Let’s get this straight, I am a native English speaker. I even double-majored in English. Yet on a regular basis, I find myself saying some of the most absurd combinations of words. It’s one thing to slow down and emphasize words while molding the precious minds of kids, it’s another to speak that way outside the classroom. Recently, I was on the elevator with a Korean woman and her dog. I turned to her and said, “Dog. Me. Pet?” I was too flabbergasted with myself to wait for her response.
5. I’ve become hyper-aware of how much time I spend on my phone.
I often wonder what it was like in Korea before the invention of smartphones. How did people function? What did they do on the subway if they couldn’t stream K-Dramas? How did they show the world what they ate for lunch? To be fair, I know the reliance on technology is rampant everywhere. But for some reason, Korea seems to top all places I’ve been to.
Seeing people walk in front of traffic. Or ignore their friends. Or bump into kids on the sidewalk — it makes me think twice about my cell phone usage. Though I love having my phone accessible, I’ve learned to pay close attention to how, and when, I use it.
6. I’ve stopped guarding all of my belongings.
As a traveler, I’ve been trained to constantly be aware of my surroundings and my things. The honesty of people in Korea has worn off on me though, and I’ve let my guard down a bit. I’ll leave my computer open in the coffee shop while I go to the bathroom.
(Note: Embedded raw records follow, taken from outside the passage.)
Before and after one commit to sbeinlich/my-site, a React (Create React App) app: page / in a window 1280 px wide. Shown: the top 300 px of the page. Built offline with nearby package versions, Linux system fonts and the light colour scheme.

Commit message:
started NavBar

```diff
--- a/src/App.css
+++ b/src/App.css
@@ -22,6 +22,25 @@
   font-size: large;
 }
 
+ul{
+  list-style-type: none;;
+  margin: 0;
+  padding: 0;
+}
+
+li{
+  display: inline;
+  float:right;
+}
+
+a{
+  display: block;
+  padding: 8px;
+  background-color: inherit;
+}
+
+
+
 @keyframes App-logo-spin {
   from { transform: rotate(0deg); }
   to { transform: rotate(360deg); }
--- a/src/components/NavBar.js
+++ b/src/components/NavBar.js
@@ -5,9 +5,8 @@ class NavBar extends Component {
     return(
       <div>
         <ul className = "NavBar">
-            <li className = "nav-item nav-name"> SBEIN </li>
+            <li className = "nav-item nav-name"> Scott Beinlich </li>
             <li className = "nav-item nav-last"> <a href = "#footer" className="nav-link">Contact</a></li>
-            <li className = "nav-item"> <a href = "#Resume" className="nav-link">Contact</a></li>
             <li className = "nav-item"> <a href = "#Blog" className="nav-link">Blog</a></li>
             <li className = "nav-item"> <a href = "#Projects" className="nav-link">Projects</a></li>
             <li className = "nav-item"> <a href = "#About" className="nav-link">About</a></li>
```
Leave my expensive sunglasses on a community table at the gym. Even plug my phone into an outlet at a bus station and sit nowhere near it. It’s nice that things are so safe here, but it’s a habit that will probably get thrown out the window as soon as I leave the country.
7. I now go to work no matter how sick (or hungover) I am.
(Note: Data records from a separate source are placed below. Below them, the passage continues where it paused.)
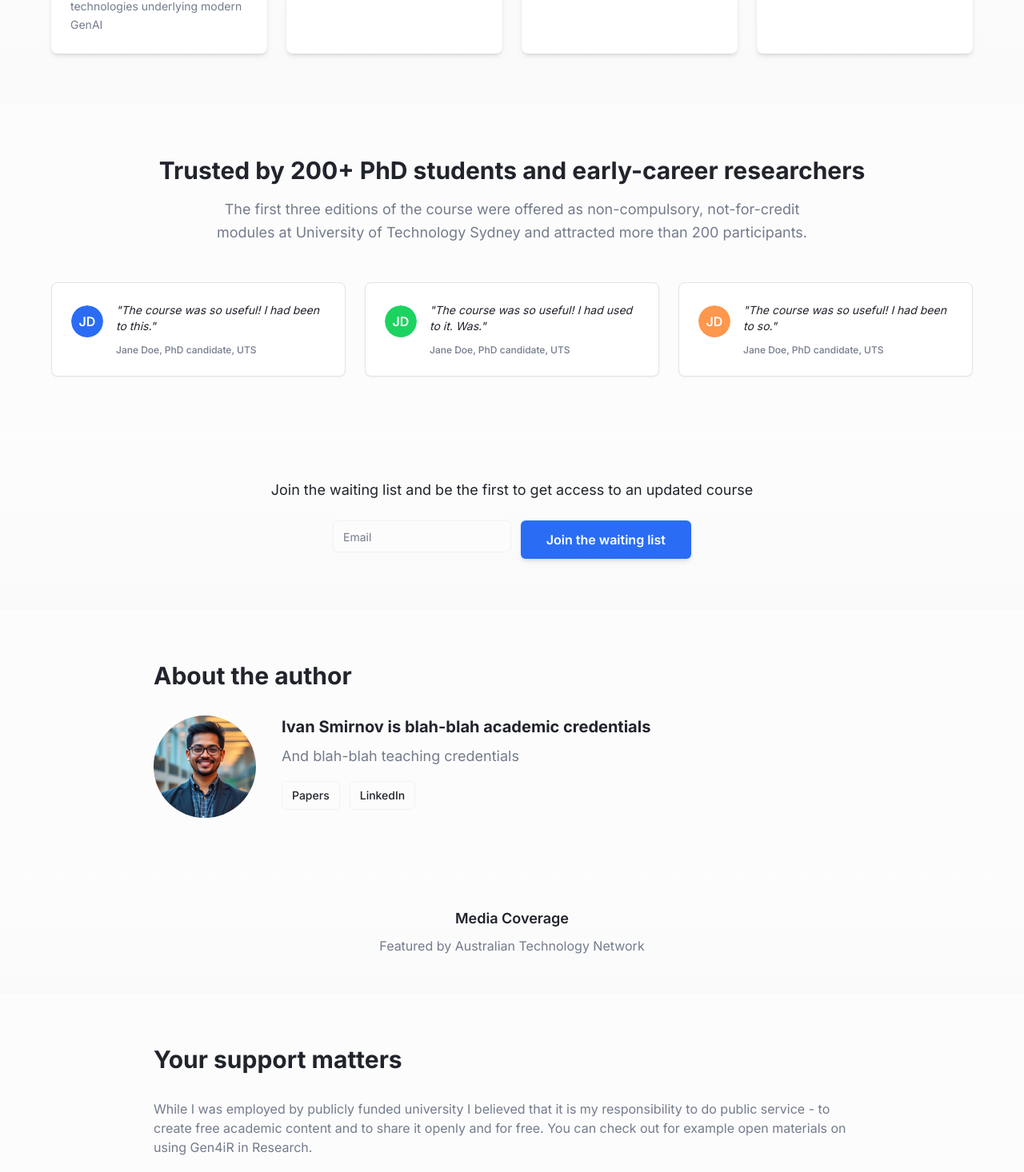
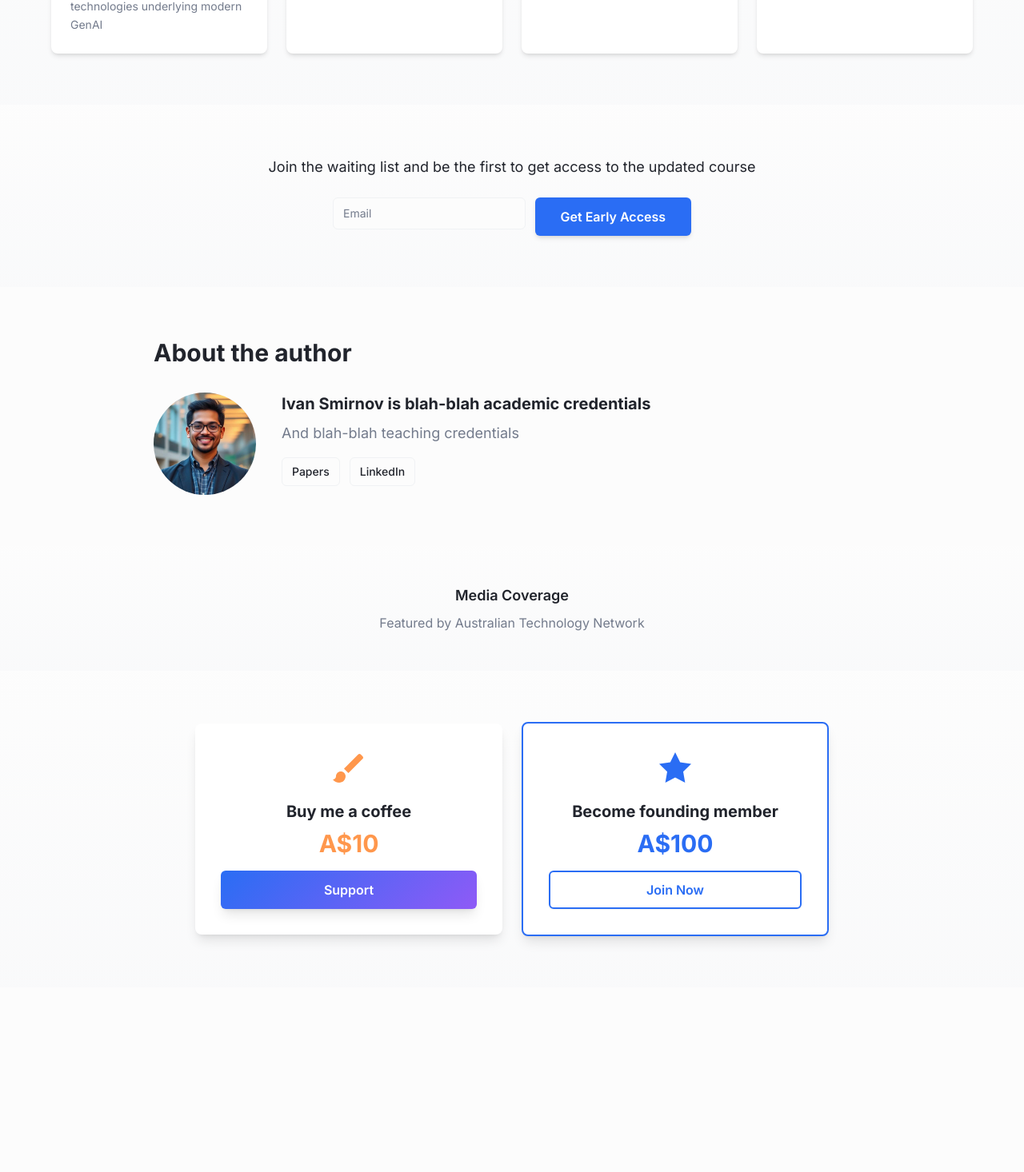
Before and after one commit to aivan-au/aicourse, a React (Vite) app: page / in a window 1280 px wide. Shown: the part 1715-3181 px from the top of the page at 80% size. After the commit the page ends 2950 px from the top, so only its background shows below. Built offline with nearby package versions, Linux system fonts and the light colour scheme.

Commit message:
Refactor landing page sections
Update text in the waiting list section to "the updated course".
Change button text to "Get Early Access".
Remove the testimonials and "Your support matters" sections.

```diff
--- a/src/components/EmailSignup.tsx
+++ b/src/components/EmailSignup.tsx
@@ -6,11 +6,11 @@ export const EmailSignup = () => {
     <section className="py-16 px-4 bg-gradient-section">
       <div className="max-w-2xl mx-auto text-center">
         <p className="text-lg mb-6">
-          Join the waiting list and be the first to get access to an updated course
+          Join the waiting list and be the first to get access to the updated course
         </p>
 
         <MailchimpForm
-          buttonText="Join the waiting list"
+          buttonText="Get Early Access"
           placeholder="Email"
           className="max-w-md mx-auto"
         />
--- a/src/pages/Index.tsx
+++ b/src/pages/Index.tsx
@@ -1,11 +1,9 @@
 import { CourseHero } from "@/components/CourseHero";
 import { WhatMakesDifferent } from "@/components/WhatMakesDifferent";
 import { WhatYouLearn } from "@/components/WhatYouLearn";
-import { Testimonials } from "@/components/Testimonials";
 import { EmailSignup } from "@/components/EmailSignup";
 import { AboutAuthor } from "@/components/AboutAuthor";
 import { MediaCoverage } from "@/components/MediaCoverage";
-import { SupportSection } from "@/components/SupportSection";
 import { CallToAction } from "@/components/CallToAction";
 
 const Index = () => {
@@ -14,11 +12,9 @@ const Index = () => {
       <CourseHero />
       <WhatMakesDifferent />
       <WhatYouLearn />
-      <Testimonials />
       <EmailSignup />
       <AboutAuthor />
       <MediaCoverage />
-      <SupportSection />
       <CallToAction />
     </div>
   );
```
A pounding head and aching body count for nothing when it comes to calling out of work. In the US, I would call in sick at the first sign of a sniffle. (Don’t want to get those kids sick!) In Korea, suffering through sickness at work is just the way it is. It’s a never-ending cycle of germs at the school I work at, as all the kids and teachers come to school no matter how contagious they are.
8. I’ve aged a year and a half.
I left the USA as a fresh 27-year-old, only to arrive in Korea to learn I was actually a soon-to-be 29-year-old. Imagine my surprise when I lost nearly two years of my twenties over the course of a 14-hour flight.
9. I get naked in public now.
And I enjoy it. My favorite way to unwind after a long day is by stripping off my clothes and soaking in a hot tub, with 50 other women. The jimjilbang is a Korean Bathhouse and an important part of the culture. It’s where women, men, and families gather (in segregated areas) to cleanse themselves, relax, and shoot the shit. It took some time to adjust to this part of the culture, but I’ve grown to enjoy the atmosphere a lot.
10. I’ve learned that traffic rules often mean nothing.
Parking on sidewalks, driving the wrong way down a one-way street, running red lights. This is all acceptable in Korea. I know to dodge motorcycles on the sidewalk and that it’s okay to double park in a garage. And I know that as long as I have my phone number on my dashboard, I can pretty much park wherever I want. I’ve never seen someone get pulled over or chastised for breaking the rules. Which is obviously why everyone does it.
11. I expect to have wifi everywhere.
After living in Korea, I’ve become accustomed to being able to connect to the internet anywhere. I expect every place I visit to have wifi, and if it doesn’t, at least a dozen other open wifi connections. I recently returned to the US for a quick visit. I got in an Uber and realized I couldn’t connect to wifi. And the driver didn’t even have a hotspot he was willing to share with me. What?